One night in 1952, as Jennings walked home from Westlake Park (now MacArthur Park), four miles west of downtown Los Angeles, he was followed by a plainclothes vice officer and arrested in his house under charges of indecent behavior.
Jennings, of course, was totally disheartened. If word of this got out, his dream of a career in screen writing would be totally shot. From jail, Jennings called Mattachine cohort Harry Hay. Hay bailed him out of jail early the next morning, and it was then, over breakfast at the Brown Derby, that they decided to fight the charge in court, under grounds of entrapment. To this end, they founded the Citizens’ Committee to Outlaw Entrapment. Long Beach attorney George Sibley took on the case.
After a dramatic Los Angeles court trial that lasted for ten days, Jennings won a jury acquittal in a rebuke of police harassment, intimidation, and entrapment of homosexuals. The acquittal energized other persecuted homosexual people into action throughout the nation and brought respect to the Mattachine Society, which had funded Jennings's defense. “The Love That Dared Not Speak Its Name” was now on its way out of the closet, and the infamous statutes of “Crimes Against Nature” on the law books in every one of the United States were targeted for eradication. By the year 2000, most States had removed those statutes from their laws, partly due to of the influence of Dale Jennings.
Riding on the success, Jennings cofounded ONE, INCORPORATED, along with Don Slater and Dorr Legg, which started publishing ONE Magazine, dedicated to speaking out for homosexuals and sold on newsstands and by mail subscriptions throughout the country. The First Directors of the new organization were Jennings, Martin Block, and “Tony Sanchez.”
The idea to publish a magazine was first discussed in Los Angeles on October 15, 1952, during a Mattachine Society meeting at the home of Bill Lambert (later known as W. Dorr Legg). The first ONE Magazine was published in January, 1953, largely through Jennings’s initiative. The Articles of Incorporation for ONE, Inc. were filed with the Secretary of State in Sacramento on May 27, 1953, and the official by-laws were filed later that year, on October 16.

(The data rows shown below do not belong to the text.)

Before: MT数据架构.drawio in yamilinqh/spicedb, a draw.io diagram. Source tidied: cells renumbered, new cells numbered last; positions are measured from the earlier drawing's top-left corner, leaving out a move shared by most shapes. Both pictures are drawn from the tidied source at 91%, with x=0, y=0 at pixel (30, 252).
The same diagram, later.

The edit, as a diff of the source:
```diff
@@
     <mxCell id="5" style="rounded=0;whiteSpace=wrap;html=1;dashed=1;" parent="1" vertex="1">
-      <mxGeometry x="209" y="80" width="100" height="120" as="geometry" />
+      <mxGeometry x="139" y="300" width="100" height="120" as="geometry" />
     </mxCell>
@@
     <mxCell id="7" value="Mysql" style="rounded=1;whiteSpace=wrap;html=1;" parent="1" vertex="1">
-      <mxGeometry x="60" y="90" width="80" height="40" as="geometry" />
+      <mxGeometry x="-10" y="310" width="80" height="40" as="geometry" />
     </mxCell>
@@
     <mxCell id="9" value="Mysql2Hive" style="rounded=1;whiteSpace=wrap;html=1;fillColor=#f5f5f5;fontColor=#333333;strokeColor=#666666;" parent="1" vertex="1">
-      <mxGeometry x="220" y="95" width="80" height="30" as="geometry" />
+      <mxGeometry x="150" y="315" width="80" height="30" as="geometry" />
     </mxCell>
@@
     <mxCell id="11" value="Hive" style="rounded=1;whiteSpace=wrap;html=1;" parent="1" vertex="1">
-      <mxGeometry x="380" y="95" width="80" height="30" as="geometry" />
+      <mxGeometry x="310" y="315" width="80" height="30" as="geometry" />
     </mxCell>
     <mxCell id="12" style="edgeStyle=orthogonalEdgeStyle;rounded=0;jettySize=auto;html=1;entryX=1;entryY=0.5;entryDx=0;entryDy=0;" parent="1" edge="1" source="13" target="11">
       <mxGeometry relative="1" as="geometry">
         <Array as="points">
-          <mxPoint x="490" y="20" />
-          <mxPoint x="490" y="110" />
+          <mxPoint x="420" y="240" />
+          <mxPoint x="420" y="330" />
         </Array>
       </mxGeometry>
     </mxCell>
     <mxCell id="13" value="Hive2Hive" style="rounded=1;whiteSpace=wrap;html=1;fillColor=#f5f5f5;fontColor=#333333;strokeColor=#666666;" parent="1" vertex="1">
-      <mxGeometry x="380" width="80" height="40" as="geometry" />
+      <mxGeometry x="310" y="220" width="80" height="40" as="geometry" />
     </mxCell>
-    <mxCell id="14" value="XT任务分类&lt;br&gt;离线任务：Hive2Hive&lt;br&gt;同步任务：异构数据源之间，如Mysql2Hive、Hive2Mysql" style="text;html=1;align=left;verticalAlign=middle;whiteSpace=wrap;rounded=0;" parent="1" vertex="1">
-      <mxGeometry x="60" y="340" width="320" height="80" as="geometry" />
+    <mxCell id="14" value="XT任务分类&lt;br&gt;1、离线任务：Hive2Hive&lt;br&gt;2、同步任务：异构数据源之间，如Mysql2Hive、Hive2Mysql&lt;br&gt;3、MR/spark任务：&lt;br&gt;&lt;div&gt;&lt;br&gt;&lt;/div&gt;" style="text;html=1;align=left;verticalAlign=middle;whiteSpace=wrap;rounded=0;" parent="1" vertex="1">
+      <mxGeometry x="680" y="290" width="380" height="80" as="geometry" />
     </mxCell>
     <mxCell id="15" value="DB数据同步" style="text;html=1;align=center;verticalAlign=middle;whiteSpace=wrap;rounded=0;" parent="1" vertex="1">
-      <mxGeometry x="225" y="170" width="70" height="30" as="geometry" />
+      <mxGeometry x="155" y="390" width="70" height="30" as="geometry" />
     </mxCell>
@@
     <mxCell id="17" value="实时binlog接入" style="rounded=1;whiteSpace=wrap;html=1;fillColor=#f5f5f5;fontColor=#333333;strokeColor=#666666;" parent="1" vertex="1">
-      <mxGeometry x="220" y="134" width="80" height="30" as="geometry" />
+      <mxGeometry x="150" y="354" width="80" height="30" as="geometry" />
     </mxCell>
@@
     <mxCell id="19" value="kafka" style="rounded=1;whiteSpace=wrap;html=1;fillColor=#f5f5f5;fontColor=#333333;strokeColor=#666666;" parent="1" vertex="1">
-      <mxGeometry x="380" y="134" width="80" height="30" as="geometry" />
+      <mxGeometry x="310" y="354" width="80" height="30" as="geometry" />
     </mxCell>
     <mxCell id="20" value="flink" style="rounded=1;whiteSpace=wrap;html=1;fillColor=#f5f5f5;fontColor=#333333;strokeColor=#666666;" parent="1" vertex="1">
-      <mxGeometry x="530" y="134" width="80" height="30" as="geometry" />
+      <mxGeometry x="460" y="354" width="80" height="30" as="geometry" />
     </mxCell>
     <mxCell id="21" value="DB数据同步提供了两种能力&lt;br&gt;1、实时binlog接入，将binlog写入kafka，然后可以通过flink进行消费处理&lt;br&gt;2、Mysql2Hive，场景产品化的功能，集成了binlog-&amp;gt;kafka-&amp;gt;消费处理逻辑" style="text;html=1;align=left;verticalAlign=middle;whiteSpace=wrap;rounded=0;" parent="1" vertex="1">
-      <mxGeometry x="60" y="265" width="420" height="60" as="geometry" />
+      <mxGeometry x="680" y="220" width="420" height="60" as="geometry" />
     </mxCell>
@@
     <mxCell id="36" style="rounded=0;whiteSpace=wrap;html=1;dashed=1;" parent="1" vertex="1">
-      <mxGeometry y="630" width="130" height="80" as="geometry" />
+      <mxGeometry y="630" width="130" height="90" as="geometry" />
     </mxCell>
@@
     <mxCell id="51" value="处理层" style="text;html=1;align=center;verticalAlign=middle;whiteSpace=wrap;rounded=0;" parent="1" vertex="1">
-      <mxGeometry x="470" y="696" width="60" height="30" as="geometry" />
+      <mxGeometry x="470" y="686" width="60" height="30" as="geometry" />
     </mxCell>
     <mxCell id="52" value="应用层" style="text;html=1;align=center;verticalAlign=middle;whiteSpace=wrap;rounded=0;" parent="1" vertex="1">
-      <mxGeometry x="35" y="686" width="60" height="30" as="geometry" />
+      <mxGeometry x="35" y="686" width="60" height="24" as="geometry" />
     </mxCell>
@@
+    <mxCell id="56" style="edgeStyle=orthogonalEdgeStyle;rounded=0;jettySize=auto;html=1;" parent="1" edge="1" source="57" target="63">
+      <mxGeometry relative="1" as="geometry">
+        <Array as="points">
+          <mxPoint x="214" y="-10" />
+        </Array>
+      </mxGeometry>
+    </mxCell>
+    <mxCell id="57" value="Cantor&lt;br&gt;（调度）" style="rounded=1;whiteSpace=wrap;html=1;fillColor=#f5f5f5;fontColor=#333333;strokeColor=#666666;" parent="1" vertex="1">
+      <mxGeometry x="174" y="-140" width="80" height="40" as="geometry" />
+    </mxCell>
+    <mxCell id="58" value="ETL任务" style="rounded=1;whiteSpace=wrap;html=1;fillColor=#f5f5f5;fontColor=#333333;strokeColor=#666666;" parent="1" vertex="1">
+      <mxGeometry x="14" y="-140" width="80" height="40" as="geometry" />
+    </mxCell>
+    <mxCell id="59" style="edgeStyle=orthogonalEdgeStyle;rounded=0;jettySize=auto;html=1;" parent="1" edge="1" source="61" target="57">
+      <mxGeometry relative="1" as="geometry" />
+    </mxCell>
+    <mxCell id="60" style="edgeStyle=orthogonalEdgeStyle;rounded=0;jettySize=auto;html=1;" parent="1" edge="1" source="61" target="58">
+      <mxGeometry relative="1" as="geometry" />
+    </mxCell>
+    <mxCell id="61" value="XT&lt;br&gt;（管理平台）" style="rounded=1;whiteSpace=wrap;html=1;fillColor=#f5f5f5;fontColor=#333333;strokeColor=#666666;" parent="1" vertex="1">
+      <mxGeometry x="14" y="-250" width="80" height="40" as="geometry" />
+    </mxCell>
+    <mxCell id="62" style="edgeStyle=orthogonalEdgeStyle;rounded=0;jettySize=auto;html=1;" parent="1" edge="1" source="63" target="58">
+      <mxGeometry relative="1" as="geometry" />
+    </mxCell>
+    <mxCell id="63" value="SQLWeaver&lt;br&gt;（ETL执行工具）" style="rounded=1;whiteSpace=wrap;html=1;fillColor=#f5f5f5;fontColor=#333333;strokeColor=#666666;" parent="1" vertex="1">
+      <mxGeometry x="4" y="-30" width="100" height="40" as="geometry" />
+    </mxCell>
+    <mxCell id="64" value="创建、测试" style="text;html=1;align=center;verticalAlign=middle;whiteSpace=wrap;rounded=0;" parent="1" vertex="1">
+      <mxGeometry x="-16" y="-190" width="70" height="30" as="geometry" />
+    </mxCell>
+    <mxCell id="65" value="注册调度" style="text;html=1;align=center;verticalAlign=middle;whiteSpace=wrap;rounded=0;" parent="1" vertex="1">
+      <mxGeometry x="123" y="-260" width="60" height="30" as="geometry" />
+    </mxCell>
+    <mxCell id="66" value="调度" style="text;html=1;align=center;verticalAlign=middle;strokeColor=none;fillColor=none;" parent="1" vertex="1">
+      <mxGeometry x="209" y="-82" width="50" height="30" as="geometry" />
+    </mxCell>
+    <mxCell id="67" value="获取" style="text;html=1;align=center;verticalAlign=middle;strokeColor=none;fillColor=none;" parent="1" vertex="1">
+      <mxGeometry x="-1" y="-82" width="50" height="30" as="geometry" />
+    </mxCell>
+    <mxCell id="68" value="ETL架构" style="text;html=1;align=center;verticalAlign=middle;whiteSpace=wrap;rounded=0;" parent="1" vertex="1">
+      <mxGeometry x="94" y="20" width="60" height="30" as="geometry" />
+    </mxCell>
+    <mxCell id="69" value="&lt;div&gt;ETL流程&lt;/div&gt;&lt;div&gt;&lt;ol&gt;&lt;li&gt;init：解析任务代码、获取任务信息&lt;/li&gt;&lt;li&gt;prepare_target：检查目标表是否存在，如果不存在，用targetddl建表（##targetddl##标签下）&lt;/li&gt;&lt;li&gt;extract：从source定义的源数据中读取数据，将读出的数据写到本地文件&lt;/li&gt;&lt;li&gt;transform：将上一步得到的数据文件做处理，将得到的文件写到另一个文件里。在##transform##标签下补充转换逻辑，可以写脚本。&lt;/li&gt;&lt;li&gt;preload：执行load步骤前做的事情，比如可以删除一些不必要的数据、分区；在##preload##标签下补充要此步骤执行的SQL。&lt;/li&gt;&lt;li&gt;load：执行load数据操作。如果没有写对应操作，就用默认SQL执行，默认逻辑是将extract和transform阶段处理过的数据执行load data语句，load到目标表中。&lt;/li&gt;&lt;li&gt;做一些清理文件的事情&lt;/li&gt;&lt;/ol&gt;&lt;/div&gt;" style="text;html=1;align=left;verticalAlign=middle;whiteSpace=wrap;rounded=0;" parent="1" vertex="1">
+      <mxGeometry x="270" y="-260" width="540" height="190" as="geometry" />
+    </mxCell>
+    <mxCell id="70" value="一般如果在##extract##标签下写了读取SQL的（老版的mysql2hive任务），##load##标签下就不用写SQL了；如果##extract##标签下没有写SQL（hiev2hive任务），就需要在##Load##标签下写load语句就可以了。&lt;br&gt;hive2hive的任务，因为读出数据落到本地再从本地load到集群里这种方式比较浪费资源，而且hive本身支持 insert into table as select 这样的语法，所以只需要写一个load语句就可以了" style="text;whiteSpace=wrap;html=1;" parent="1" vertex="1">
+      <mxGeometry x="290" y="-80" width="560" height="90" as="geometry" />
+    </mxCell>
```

In 1954, the mailing of ONE Magazine to subscribers was confiscated by the Los Angeles Postmaster on the basis of obscenity. This led to a Federal Court case which ended with a 1958 U.S. Supreme Court decision ruling that a magazine calling for equality for homosexuals is not obscene. The Post Office was prevented from any further interference in the mailing of ONE Magazine. This decision brought more freedom to all media and was the basis for all future growth of the gay and lesbian press.

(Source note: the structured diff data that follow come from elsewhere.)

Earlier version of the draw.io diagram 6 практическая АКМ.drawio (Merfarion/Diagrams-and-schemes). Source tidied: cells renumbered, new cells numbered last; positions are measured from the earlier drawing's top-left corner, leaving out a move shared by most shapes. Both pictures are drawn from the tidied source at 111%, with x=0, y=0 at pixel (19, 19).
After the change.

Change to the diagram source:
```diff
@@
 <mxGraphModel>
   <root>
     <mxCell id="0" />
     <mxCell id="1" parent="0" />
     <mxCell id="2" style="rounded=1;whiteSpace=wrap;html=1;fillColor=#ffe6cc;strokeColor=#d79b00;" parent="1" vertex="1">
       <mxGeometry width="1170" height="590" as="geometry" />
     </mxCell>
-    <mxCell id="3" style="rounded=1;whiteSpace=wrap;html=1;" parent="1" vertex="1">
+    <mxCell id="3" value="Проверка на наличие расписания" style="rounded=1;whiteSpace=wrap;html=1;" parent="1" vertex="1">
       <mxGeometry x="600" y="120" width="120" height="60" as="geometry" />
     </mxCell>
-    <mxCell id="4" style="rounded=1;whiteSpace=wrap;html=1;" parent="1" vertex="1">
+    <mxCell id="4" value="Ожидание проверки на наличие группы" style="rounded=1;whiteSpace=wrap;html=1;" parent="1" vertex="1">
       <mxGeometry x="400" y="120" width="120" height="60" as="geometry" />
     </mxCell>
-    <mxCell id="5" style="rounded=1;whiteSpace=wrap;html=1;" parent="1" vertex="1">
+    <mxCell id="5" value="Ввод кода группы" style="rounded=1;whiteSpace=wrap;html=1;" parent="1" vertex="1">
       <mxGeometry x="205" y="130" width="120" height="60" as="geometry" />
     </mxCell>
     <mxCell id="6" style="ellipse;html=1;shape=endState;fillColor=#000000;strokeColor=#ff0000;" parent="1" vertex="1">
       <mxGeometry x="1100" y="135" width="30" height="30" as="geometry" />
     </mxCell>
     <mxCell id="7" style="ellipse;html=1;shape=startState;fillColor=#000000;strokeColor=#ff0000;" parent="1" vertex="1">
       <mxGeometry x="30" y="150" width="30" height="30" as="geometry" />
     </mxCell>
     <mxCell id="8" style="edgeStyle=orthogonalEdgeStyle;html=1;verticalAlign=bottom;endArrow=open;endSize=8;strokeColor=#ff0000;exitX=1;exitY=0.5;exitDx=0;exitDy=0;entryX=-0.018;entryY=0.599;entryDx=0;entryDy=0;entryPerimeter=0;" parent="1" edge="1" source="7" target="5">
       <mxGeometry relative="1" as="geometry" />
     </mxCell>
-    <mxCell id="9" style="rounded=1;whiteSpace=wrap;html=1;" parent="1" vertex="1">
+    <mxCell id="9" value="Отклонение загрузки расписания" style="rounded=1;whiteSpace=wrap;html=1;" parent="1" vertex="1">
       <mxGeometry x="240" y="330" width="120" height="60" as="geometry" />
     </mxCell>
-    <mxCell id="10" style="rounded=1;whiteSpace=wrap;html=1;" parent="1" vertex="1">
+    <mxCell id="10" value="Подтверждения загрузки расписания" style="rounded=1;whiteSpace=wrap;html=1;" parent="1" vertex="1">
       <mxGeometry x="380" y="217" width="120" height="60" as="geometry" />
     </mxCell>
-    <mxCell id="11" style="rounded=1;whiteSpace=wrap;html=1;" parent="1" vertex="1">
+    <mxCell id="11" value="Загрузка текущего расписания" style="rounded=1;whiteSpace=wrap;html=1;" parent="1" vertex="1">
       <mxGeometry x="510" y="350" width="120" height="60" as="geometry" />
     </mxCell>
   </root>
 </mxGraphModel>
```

This famous court battle is the subject of the first chapter, “ONE Standard of Justice,” in Courting Justice: Gay Men and Lesbians v. the Supreme Court by Joyce Murdoch and Deb Price .
Over the years Jennings contributed articles and book reviews to ONE Magazine and later for Tangents, the publication of the [Homosexual Information Center] where he was a member of the Board and served terms as Secretary and Vice President.
Jennings was an accomplished writer and reviewer of mainstream books and movies. His published books are The Ronin, The Sinking of the Sarah Diamond, and The Cowboys. He sold the movie rights for The Cowboys to Warner Brothers, who produced it as a movie, starring John Wayne, that is still commonly broadcast on television.
Jennings died from respiratory failure at Specialty Hospital, La Mirada, California, on May 11, 2000. He has bequeathed to HIC some 125 unpublished novels, movie scripts, treatments, his personal library, and movie critiques. He is survived by one nephew, plus friends and admirers from around the world.
All thankful people may help by donating funds in memory of Dale Jennings to [HIC] for the preservation of his work.
- Basic Books: 2001, pp. 27–50